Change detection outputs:

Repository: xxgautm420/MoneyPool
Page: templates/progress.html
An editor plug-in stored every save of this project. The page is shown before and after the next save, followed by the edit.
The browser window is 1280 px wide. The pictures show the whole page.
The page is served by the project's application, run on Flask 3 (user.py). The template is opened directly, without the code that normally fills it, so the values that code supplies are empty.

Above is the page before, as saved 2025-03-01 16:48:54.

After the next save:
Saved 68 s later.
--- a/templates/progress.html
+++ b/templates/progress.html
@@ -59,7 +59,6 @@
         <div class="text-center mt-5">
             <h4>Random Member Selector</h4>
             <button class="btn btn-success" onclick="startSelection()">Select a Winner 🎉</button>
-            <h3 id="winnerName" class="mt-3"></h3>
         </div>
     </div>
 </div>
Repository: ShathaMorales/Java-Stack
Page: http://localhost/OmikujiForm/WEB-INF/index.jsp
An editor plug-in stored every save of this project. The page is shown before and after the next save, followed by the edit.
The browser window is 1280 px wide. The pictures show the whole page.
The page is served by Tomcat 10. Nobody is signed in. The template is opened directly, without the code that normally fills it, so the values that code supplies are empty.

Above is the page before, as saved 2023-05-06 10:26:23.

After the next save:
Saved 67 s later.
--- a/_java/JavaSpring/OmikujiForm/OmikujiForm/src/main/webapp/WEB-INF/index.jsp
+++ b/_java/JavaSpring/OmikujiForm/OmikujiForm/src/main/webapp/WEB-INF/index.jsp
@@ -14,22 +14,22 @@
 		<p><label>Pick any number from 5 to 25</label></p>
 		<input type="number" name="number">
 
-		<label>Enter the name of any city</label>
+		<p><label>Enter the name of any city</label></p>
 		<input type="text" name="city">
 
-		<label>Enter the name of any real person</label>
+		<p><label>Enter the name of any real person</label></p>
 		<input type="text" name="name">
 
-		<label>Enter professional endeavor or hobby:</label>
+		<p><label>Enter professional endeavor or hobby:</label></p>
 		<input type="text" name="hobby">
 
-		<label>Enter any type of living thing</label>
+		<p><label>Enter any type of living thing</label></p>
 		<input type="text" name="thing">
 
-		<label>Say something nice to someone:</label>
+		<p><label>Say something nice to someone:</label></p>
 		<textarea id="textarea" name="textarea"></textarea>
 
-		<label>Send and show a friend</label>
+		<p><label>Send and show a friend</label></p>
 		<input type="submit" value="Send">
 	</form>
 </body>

THE PROBLEM |
Begin with the line above that has "a Winner 🎉</button>" and continue through the line that has "Page: http://localhost/OmikujiForm/WEB-INF/index.jsp", setting each one down exactly. Stop there.

SOLUTION TO THIS EXERCISE |
             <button class="btn btn-success" onclick="startSelection()">Select a Winner 🎉</button>
-            <h3 id="winnerName" class="mt-3"></h3>
         </div>
     </div>
 </div>
Repository: ShathaMorales/Java-Stack
Page: http://localhost/OmikujiForm/WEB-INF/index.jsp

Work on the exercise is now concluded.